I think Autodesk need to make sure working with multiple timelines has a workflow that is very safe, ie have notifications or alerts or some kind on indication where the timeline is that you are working on whether it in the library or desktop, maybe something like a live high-light, that shows you where you are or which real or folder etc, … that would look cool too, … hope there reading this

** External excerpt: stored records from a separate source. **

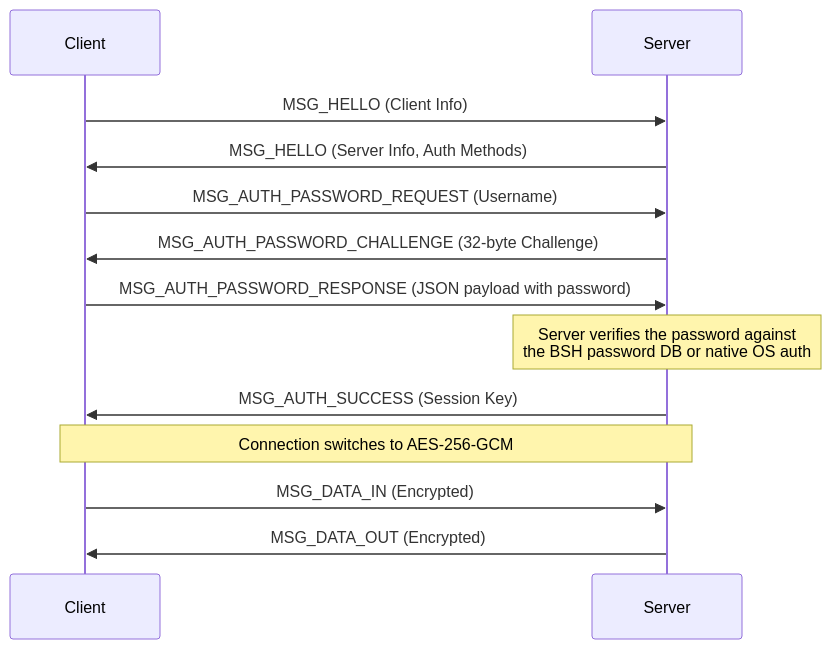
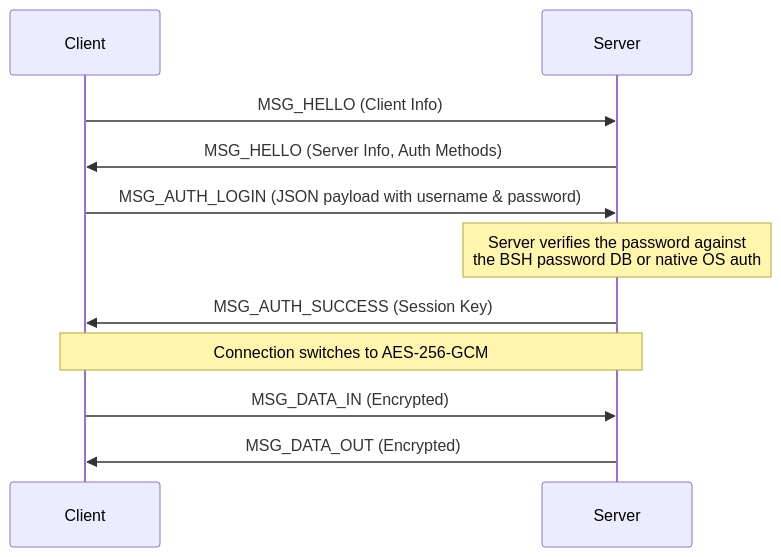
Before and after one commit to Hacker-SriDhar/OpenBSH: the second of 2 diagrams in docs/architecture.md, drawn with Mermaid. The commit also changed other lines of this file and 11 other files, not shown here.

````diff
--- a/docs/architecture.md
+++ b/docs/architecture.md
@@ -71,20 +71,18 @@
 ```mermaid
 sequenceDiagram
     participant C as Client
     participant S as Server
 
     C->>S: MSG_HELLO (Client Info)
     S->>C: MSG_HELLO (Server Info, Auth Methods)
     
-    C->>S: MSG_AUTH_PASSWORD_REQUEST (Username)
-    S->>C: MSG_AUTH_PASSWORD_CHALLENGE (32-byte Challenge)
-    C->>S: MSG_AUTH_PASSWORD_RESPONSE (JSON payload with password)
+    C->>S: MSG_AUTH_LOGIN (JSON payload with username & password)
     
     Note over S: Server verifies the password against<br/>the BSH password DB or native OS auth
     
     S->>C: MSG_AUTH_SUCCESS (Session Key)
     
     Note over C, S: Connection switches to AES-256-GCM
     C->>S: MSG_DATA_IN (Encrypted)
     S->>C: MSG_DATA_OUT (Encrypted)
 ```
````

Consistency is key. I, for instance, don’t use traditional flame reels or smoke workspaces. I rely totally on the media panel. I always arrange my masters in descending duration order, such as 30,15,10,10,6,6,6. I change the names of references to something shorter and much more manageable than what I usually get from edit, with the most pertinent information near the front of the name, so that it doesn’t get cut off if the names get long. (I do this without changing the names of the original elements, so that I always know the name of what I was given at a glance if need be.) I also make hotkeys that open and close multiple sequences quickly so that I can refresh the order of the tabs if I need to so that they match the order in the media panel. And I pay attention. I frequently work with anywhere from a few to a few dozen sequences that are open at the same time. I am careful to organize my work in Reels and Real Groups in a way that seems logical for the tasks at hand, and above all, I concentrate on developing habits that I can follow universally even as software and technology changes. The only instance where I continually trip myself up if I am rushing is when I make a copy of a sequence, re-name it, then proceed to make all the changes on the original rather than the copy. One of these days I’ll get that right.


Pre-anniversary Flame sucked at multi-versioning. Smoke was way better and mostly because it had the fore-runner to the media panel.


Yes. :slight_smile:

Nah, I’m a serial liker. It’s an interesting question!

I use a lot of painted coloured frames as notes/ways to separate logical groupings of timelines. I also only view the Desktop in the Media Hub, and use the Desktop in the traditional way that I believe Adsk intended… That is, the Desktop is the active work area and the stuff you reach for most often. Then I’ll have reel groups and batch groups within that Desktop that makes sense for me.

Experiment with some new techniques. You’ll find a way that you like eventually.


It’s a headache - I can see the attraction of working in the library for this reason. It didn’t work for me because I think connected conform only worked on the desktop. Also I managed to delete masters in the library by mistake whereas the desktop way, I only work on a copy.

I have used multiple reel groups to separate different types of edit.

I would like it if the desktop would have edits in the same order in tabs and reels - if you feel the same, voting for this feedback might help.

I do think that the source timeline is confusing and would love to hide it at times like you could in smoke and have made a feedback thing for it - hopefully some others here might agree and vote for it{8fbadb72-c1b4-44ad-b55e-888e3fdc17e4}&t=0&fti=2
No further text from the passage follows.